### EXERCISE BRIEF
Please copy the lines below exactly, from the first one through the line showing "color: #333;".
(RECORDS FOR PROCESSING)
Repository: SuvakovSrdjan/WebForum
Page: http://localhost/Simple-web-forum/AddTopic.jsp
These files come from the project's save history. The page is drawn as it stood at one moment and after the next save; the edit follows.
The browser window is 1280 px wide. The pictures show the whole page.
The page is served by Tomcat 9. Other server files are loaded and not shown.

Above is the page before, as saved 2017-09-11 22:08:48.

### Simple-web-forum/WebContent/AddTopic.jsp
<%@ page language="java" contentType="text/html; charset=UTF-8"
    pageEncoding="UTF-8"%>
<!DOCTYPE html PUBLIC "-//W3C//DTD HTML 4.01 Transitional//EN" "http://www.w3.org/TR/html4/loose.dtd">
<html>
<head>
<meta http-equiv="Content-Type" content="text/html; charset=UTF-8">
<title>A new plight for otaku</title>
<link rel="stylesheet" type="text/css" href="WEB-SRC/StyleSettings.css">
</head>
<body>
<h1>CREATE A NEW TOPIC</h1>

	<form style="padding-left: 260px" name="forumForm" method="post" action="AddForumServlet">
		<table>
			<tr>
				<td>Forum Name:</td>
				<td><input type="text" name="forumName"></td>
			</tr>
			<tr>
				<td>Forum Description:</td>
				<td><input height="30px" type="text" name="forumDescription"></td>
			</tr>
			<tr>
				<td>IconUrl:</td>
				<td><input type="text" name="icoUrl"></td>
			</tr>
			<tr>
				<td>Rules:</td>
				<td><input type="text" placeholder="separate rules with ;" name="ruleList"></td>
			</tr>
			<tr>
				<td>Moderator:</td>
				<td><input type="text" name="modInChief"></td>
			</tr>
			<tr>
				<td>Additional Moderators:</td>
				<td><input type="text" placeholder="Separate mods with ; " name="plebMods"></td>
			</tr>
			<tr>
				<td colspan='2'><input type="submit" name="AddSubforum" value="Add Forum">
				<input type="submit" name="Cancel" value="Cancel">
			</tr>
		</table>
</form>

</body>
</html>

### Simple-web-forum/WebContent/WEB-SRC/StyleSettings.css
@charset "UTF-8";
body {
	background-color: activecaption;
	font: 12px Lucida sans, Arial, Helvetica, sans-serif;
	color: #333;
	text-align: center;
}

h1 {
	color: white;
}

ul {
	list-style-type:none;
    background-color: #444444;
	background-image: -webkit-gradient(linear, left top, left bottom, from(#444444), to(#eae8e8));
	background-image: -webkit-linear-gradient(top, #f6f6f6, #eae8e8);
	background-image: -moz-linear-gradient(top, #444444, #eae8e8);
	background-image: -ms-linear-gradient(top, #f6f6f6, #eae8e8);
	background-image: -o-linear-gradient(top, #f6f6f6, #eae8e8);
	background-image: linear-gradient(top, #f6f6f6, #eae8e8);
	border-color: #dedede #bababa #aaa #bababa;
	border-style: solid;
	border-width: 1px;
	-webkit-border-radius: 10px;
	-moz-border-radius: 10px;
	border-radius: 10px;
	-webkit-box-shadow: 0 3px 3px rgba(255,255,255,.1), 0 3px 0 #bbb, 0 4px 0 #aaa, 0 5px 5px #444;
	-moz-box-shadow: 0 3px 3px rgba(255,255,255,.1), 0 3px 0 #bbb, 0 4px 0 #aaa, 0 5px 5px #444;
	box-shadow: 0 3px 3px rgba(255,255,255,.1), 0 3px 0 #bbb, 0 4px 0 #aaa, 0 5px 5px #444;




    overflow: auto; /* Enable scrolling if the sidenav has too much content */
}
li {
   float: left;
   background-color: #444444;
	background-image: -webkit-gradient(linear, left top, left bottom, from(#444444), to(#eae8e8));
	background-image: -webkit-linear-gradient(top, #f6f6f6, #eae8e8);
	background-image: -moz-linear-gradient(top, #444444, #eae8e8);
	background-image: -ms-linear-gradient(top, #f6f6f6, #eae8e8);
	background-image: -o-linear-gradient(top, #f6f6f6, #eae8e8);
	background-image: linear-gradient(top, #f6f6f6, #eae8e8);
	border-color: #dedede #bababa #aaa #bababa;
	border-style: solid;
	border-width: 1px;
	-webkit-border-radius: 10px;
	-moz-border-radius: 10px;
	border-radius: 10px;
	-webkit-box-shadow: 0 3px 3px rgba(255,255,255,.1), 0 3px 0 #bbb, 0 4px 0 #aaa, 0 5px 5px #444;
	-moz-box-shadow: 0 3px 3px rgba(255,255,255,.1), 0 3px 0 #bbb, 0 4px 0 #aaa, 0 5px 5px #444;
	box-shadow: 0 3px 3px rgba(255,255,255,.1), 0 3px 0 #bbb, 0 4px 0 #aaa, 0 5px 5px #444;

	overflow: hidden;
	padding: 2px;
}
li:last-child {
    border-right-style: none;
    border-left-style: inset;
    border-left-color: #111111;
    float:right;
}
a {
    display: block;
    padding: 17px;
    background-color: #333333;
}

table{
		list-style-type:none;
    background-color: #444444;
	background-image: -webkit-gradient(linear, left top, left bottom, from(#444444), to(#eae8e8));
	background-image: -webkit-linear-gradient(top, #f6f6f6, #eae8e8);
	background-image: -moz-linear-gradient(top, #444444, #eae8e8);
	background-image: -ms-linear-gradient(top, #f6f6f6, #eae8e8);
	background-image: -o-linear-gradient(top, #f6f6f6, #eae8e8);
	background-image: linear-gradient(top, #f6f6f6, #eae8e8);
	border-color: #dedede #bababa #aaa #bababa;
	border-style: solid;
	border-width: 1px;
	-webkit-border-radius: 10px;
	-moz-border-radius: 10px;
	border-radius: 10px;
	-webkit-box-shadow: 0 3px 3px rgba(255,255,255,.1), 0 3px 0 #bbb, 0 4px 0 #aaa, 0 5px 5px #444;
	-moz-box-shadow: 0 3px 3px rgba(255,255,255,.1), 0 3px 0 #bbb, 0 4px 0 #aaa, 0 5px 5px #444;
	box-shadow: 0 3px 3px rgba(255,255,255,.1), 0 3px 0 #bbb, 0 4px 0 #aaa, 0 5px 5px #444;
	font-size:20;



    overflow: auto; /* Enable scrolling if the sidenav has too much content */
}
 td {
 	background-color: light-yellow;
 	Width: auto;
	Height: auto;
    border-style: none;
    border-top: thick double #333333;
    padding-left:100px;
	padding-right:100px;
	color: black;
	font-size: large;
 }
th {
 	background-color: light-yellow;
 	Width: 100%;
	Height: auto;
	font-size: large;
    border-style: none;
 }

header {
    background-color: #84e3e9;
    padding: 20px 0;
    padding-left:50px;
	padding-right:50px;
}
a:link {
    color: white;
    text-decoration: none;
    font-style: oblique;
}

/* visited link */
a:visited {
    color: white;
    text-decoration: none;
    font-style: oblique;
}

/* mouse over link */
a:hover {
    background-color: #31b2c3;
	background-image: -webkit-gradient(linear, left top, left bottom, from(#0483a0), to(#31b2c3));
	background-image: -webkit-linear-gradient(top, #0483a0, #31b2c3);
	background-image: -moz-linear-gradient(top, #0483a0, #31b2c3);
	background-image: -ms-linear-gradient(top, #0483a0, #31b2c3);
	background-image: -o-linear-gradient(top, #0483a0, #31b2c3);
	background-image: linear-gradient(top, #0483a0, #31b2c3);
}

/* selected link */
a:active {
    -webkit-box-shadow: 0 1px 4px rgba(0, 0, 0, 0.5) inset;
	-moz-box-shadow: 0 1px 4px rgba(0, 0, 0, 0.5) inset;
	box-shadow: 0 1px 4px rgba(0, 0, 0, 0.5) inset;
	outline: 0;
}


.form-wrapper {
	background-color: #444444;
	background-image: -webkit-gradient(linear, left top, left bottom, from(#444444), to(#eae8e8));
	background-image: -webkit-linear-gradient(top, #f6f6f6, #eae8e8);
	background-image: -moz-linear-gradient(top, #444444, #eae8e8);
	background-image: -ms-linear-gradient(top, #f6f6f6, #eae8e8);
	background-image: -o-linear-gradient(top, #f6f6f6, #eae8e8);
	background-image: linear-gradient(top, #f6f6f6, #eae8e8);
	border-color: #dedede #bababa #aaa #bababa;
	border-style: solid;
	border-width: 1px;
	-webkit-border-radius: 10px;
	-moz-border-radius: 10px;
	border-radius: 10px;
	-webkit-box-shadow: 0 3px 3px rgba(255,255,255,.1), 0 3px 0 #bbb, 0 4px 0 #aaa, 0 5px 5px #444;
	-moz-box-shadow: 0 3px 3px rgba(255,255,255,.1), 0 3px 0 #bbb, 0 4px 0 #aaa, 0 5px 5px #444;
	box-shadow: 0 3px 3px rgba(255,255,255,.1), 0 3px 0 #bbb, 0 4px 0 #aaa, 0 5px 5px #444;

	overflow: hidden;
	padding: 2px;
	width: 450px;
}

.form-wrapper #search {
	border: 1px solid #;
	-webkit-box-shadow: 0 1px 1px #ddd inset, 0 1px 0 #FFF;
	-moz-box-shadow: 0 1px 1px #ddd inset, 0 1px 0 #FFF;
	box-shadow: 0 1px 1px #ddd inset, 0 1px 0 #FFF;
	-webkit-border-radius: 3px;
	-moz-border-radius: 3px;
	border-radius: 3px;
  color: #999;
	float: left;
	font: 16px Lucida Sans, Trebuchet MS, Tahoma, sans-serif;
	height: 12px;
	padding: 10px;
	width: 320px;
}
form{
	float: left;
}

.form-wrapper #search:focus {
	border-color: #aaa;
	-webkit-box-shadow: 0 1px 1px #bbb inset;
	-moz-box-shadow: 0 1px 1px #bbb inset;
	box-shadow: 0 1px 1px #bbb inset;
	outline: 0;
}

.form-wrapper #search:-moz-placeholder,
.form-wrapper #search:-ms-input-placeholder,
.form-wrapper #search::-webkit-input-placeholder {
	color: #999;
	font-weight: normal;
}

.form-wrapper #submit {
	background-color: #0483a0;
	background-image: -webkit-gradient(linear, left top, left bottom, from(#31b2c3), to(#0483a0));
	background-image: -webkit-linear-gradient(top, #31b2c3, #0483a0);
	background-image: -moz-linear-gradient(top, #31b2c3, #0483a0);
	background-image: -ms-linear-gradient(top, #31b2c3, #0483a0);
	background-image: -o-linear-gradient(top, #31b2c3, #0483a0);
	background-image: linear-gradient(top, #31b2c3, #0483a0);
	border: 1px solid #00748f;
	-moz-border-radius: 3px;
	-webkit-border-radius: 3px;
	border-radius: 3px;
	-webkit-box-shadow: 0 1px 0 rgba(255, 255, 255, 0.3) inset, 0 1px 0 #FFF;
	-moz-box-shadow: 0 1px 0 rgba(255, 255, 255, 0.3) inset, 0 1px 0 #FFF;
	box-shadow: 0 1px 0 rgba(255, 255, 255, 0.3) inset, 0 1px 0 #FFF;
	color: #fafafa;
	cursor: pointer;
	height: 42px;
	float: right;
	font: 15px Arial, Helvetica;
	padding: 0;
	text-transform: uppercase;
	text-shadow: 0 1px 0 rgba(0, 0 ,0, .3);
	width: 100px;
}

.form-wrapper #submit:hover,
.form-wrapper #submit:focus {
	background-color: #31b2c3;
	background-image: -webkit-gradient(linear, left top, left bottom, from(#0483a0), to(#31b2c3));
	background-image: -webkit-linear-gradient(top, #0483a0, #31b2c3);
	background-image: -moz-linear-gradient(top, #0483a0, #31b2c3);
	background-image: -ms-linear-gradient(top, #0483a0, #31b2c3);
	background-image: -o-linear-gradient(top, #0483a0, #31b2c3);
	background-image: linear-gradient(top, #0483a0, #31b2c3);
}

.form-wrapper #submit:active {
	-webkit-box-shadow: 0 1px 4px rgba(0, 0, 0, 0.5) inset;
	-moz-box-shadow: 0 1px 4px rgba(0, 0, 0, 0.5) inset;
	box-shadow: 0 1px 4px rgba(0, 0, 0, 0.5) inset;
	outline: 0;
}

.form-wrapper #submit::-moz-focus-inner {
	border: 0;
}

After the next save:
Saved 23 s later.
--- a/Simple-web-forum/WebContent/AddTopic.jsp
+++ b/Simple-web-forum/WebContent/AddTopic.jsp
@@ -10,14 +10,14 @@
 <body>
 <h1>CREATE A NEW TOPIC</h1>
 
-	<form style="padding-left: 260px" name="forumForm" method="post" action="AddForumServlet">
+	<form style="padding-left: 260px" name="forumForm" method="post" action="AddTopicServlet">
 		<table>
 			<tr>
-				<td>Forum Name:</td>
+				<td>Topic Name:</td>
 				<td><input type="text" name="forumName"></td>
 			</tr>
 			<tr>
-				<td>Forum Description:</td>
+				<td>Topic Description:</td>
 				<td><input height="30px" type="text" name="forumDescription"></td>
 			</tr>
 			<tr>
(End RECORDS FOR PROCESSING)
### RESULT BELOW
Repository: SuvakovSrdjan/WebForum
Page: http://localhost/Simple-web-forum/AddTopic.jsp
These files come from the project's save history. The page is drawn as it stood at one moment and after the next save; the edit follows.
The browser window is 1280 px wide. The pictures show the whole page.
The page is served by Tomcat 9. Other server files are loaded and not shown.

Above is the page before, as saved 2017-09-11 22:08:48.

### Simple-web-forum/WebContent/AddTopic.jsp
<%@ page language="java" contentType="text/html; charset=UTF-8"
    pageEncoding="UTF-8"%>
<!DOCTYPE html PUBLIC "-//W3C//DTD HTML 4.01 Transitional//EN" "http://www.w3.org/TR/html4/loose.dtd">
<html>
<head>
<meta http-equiv="Content-Type" content="text/html; charset=UTF-8">
<title>A new plight for otaku</title>
<link rel="stylesheet" type="text/css" href="WEB-SRC/StyleSettings.css">
</head>
<body>
<h1>CREATE A NEW TOPIC</h1>

	<form style="padding-left: 260px" name="forumForm" method="post" action="AddForumServlet">
		<table>
			<tr>
				<td>Forum Name:</td>
				<td><input type="text" name="forumName"></td>
			</tr>
			<tr>
				<td>Forum Description:</td>
				<td><input height="30px" type="text" name="forumDescription"></td>
			</tr>
			<tr>
				<td>IconUrl:</td>
				<td><input type="text" name="icoUrl"></td>
			</tr>
			<tr>
				<td>Rules:</td>
				<td><input type="text" placeholder="separate rules with ;" name="ruleList"></td>
			</tr>
			<tr>
				<td>Moderator:</td>
				<td><input type="text" name="modInChief"></td>
			</tr>
			<tr>
				<td>Additional Moderators:</td>
				<td><input type="text" placeholder="Separate mods with ; " name="plebMods"></td>
			</tr>
			<tr>
				<td colspan='2'><input type="submit" name="AddSubforum" value="Add Forum">
				<input type="submit" name="Cancel" value="Cancel">
			</tr>
		</table>
</form>

</body>
</html>

### Simple-web-forum/WebContent/WEB-SRC/StyleSettings.css
@charset "UTF-8";
body {
	background-color: activecaption;
	font: 12px Lucida sans, Arial, Helvetica, sans-serif;
	color: #333;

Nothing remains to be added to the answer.